Of the material below, only the lines from the line containing "-187,7 +203,7 @@" down to the line containing "None else 100" belong in the answer, written out exactly.

* _SOURCE DATA_
# # # #
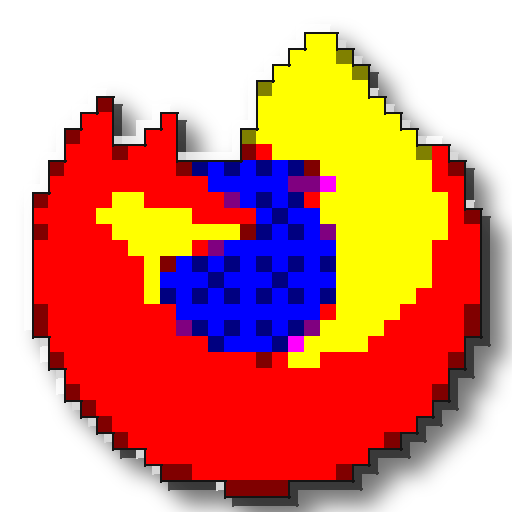
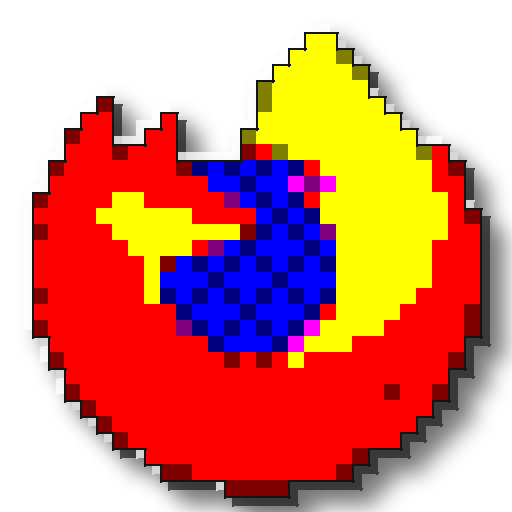
Decouple hue and brightness in win95 dithering: hue now comes from the unperturbed pixel, only brightness is dithered. Lets spread go from 60 to 100 with no wrong-hue-family artifacts, for denser texture

diff --git a/chunkify95.py b/chunkify95.py
@@ -54,7 +54,7 @@ WIN95_HUE_FAMILIES = {
 }
 
 
-def nearest_win95_color(r, g, b, sat_threshold=0.22):
+def nearest_win95_color(r, g, b, t=0, sat_threshold=0.22):
     """Hue-aware nearest-color lookup for the fixed win95 palette: pixels
     below the saturation threshold match among black/gray/silver/white by
     brightness only; everything else matches to the closest hue family
@@ -70,8 +70,20 @@ def nearest_win95_color(r, g, b, sat_threshold=0.22):
     matched gray/silver by brightness, showing up as stray gray specks
     inside otherwise-white regions. 0.22 routes those through to their
     actual (faint) hue instead.
+
+    t is the ordered-dither threshold offset (see ordered_dither), applied
+    here to brightness only, after hue and saturation are computed from the
+    true, unperturbed r/g/b. Earlier this added t to r/g/b uniformly before
+    computing hue at all, which meant a strong enough perturbation could
+    shift a pixel's hue across a family boundary entirely, a stray cyan
+    speck showing up in an otherwise solid blue circle. Hue and grayness are
+    stable, real properties of the source pixel; only the dark/bright
+    brightness choice should be dithered, so only that step sees t. This is
+    what let the default dither spread go up (see pixelate_and_quantize)
+    without reintroducing wrong-hue-family noise.
     """
     h, s, v = colorsys.rgb_to_hsv(r / 255, g / 255, b / 255)
+    v = max(0.0, min(1.0, v + t / 255))
     if s < sat_threshold:
         return min(WIN95_ACHROMATIC, key=lambda c: abs(colorsys.rgb_to_hsv(*(x / 255 for x in c))[2] - v))
 
@@ -103,8 +115,11 @@ def build_adaptive_palette(img_rgb, colors):
     return [tuple(flat[i:i + 3]) for i in range(0, len(flat), 3)]
 
 
-def _nearest_rgb(r, g, b, palette_colors):
-    return min(palette_colors, key=lambda c: (c[0] - r) ** 2 + (c[1] - g) ** 2 + (c[2] - b) ** 2)
+def _nearest_rgb(r, g, b, t, palette_colors):
+    r2 = max(0, min(255, r + t))
+    g2 = max(0, min(255, g + t))
+    b2 = max(0, min(255, b + t))
+    return min(palette_colors, key=lambda c: (c[0] - r2) ** 2 + (c[1] - g2) ** 2 + (c[2] - b2) ** 2)
 
 
 def ordered_dither(img_rgb, palette_colors, spread=40, match_fn=None):
@@ -117,12 +132,14 @@ def ordered_dither(img_rgb, palette_colors, spread=40, match_fn=None):
     real Win9x icon art dithers shading by hand. spread=0 disables the
     perturbation entirely (plain nearest-color, no dither).
 
-    match_fn(r, g, b) -> (r, g, b) overrides the default plain-Euclidean
-    nearest-color lookup; pass nearest_win95_color for palette="win95" (see
-    its docstring for why the default distance metric picks gray far too
-    often). Left as plain Euclidean for the adaptive palette, where it's
-    fine: an adaptive palette is built from the image's own colors, so nothing
-    in it competes with gray for pixels that clearly aren't gray.
+    match_fn(r, g, b, t) -> (r, g, b) overrides the default plain-Euclidean
+    nearest-color lookup, receiving the *unperturbed* source pixel plus the
+    raw dither threshold t separately rather than pre-perturbed RGB, so a
+    hue-aware matcher can dither brightness without letting hue drift. Pass
+    nearest_win95_color for palette="win95" (see its docstring). Left as
+    plain Euclidean for the adaptive palette, where it's fine: an adaptive
+    palette is built from the image's own colors, so nothing in it competes
+    with gray for pixels that clearly aren't gray.
 
     PIL quirk found along the way: passing dither= directly to
     quantize(method=MEDIANCUT, ...) is silently ignored. Verified by
@@ -133,7 +150,7 @@ def ordered_dither(img_rgb, palette_colors, spread=40, match_fn=None):
     chaotic per-pixel noise rather than the sparse, deliberate dithering
     real icons have. This hand-rolled ordered dither replaced it entirely.
     """
-    match_fn = match_fn or (lambda r, g, b: _nearest_rgb(r, g, b, palette_colors))
+    match_fn = match_fn or (lambda r, g, b, t: _nearest_rgb(r, g, b, t, palette_colors))
     w, h = img_rgb.size
     px = img_rgb.load()
     out = Image.new("RGB", (w, h))
@@ -143,10 +160,7 @@ def ordered_dither(img_rgb, palette_colors, spread=40, match_fn=None):
         for x in range(w):
             r, g, b = px[x, y]
             t = (BAYER_4X4[y % n][x % n] / (n * n) - 0.5) * spread
-            r2 = max(0, min(255, r + t))
-            g2 = max(0, min(255, g + t))
-            b2 = max(0, min(255, b + t))
-            out_px[x, y] = match_fn(r2, g2, b2)
+            out_px[x, y] = match_fn(r, g, b, t)
     return out
 
 
@@ -168,13 +182,15 @@ def pixelate_and_quantize(img, grid, colors, palette="adaptive", dither_spread=N
     function's docstring).
 
     dither_spread=None picks a palette-appropriate default: 40 for
-    adaptive, 60 for win95. win95 needs more: its hue-family matching only
+    adaptive, 100 for win95. win95 needs more: its hue-family matching only
     has two brightness levels (dark/bright) to dither between per hue, a
     coarser decision than an adaptive palette's finer-grained colors, so a
     flat-shaded region needs a stronger perturbation before the dither
-    threshold actually pushes any pixels across that boundary. Below 60 a
-    lot of flat regions come out as one solid color with no texture at all
-    instead of the checkerboard shading real icons use.
+    threshold actually pushes any pixels across that boundary. A spread
+    this strong would cause real problems for plain-RGB matching (colors
+    jumping to unrelated hues), but nearest_win95_color only ever dithers
+    brightness, hue comes from the unperturbed pixel, so pushing spread
+    this far is safe and just means denser, more visible checkering.
     """
     w, h = img.size
     size = max(w, h)
@@ -187,7 +203,7 @@ def pixelate_and_quantize(img, grid, colors, palette="adaptive", dither_spread=N
 
     small = square.convert("RGB").resize((grid, grid), Image.BOX)
     if palette == "win95":
-        spread = dither_spread if dither_spread is not None else 60
+        spread = dither_spread if dither_spread is not None else 100
         quantized_rgb = ordered_dither(small, WIN95_PALETTE, spread=spread, match_fn=nearest_win95_color)
     else:
         spread = dither_spread if dither_spread is not None else 40
@@ -307,7 +323,7 @@ def main():
     p.add_argument("--palette", choices=["adaptive", "win95"], default="adaptive",
                     help="adaptive (default): best-fit palette per image, keeps real color fidelity. win95: real fixed 16-color VGA palette, more period-accurate but loses hues with no close match.")
     p.add_argument("--dither-spread", type=int, default=None,
-                    help="ordered-dither strength, 0 disables (default: 40 for adaptive, 60 for win95)")
+                    help="ordered-dither strength, 0 disables (default: 40 for adaptive, 100 for win95)")
     p.add_argument("--bevel", dest="bevel", action="store_true", default=True)
     p.add_argument("--no-bevel", dest="bevel", action="store_false")
     p.add_argument("--shadow", dest="shadow", action="store_true", default=True)

diff --git a/README.md b/README.md
@@ -132,9 +132,20 @@ a same-brightness region around it picks the exact same variant, since
 there's no gradient pushing any of it toward the dark half. The dither
 perturbation needs to be strong enough to actually push some pixels across
 that dark/bright boundary, and the default 40 (tuned against the finer-
-grained adaptive palette) usually isn't. `--dither-spread` defaults to 60
-specifically for `--palette win95` to compensate, which is what the
-checkerboard texture in the sample below actually comes from.
+grained adaptive palette) usually isn't.
+
+The obvious fix, just push the spread way up, caused a new problem at
+first: the perturbation was being added to r/g/b before hue was even
+computed, so a strong enough push could shift a pixel's hue across a
+family boundary entirely, a stray cyan speck showing up in an otherwise
+solid blue circle. `nearest_win95_color` now computes hue and saturation
+from the true, unperturbed pixel, and only perturbs the brightness used
+for the dark/bright decision. Hue is a stable, real property of the
+source color; only lightness should be up for dithering. With that fixed,
+spread can go much higher with no risk of wrong-hue noise, so
+`--dither-spread` defaults to 100 specifically for `--palette win95`,
+which is what the dense checkerboard texture in the sample below actually
+comes from.
 
 The default `adaptive` palette doesn't need either fix: it's built from the
 image's own colors, so nothing in it is competing with gray for pixels that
# # # #
* _YOUR RESPONSE_
@@ -187,7 +203,7 @@ def pixelate_and_quantize(img, grid, colors, palette="adaptive", dither_spread=N
 
     small = square.convert("RGB").resize((grid, grid), Image.BOX)
     if palette == "win95":
-        spread = dither_spread if dither_spread is not None else 60
+        spread = dither_spread if dither_spread is not None else 100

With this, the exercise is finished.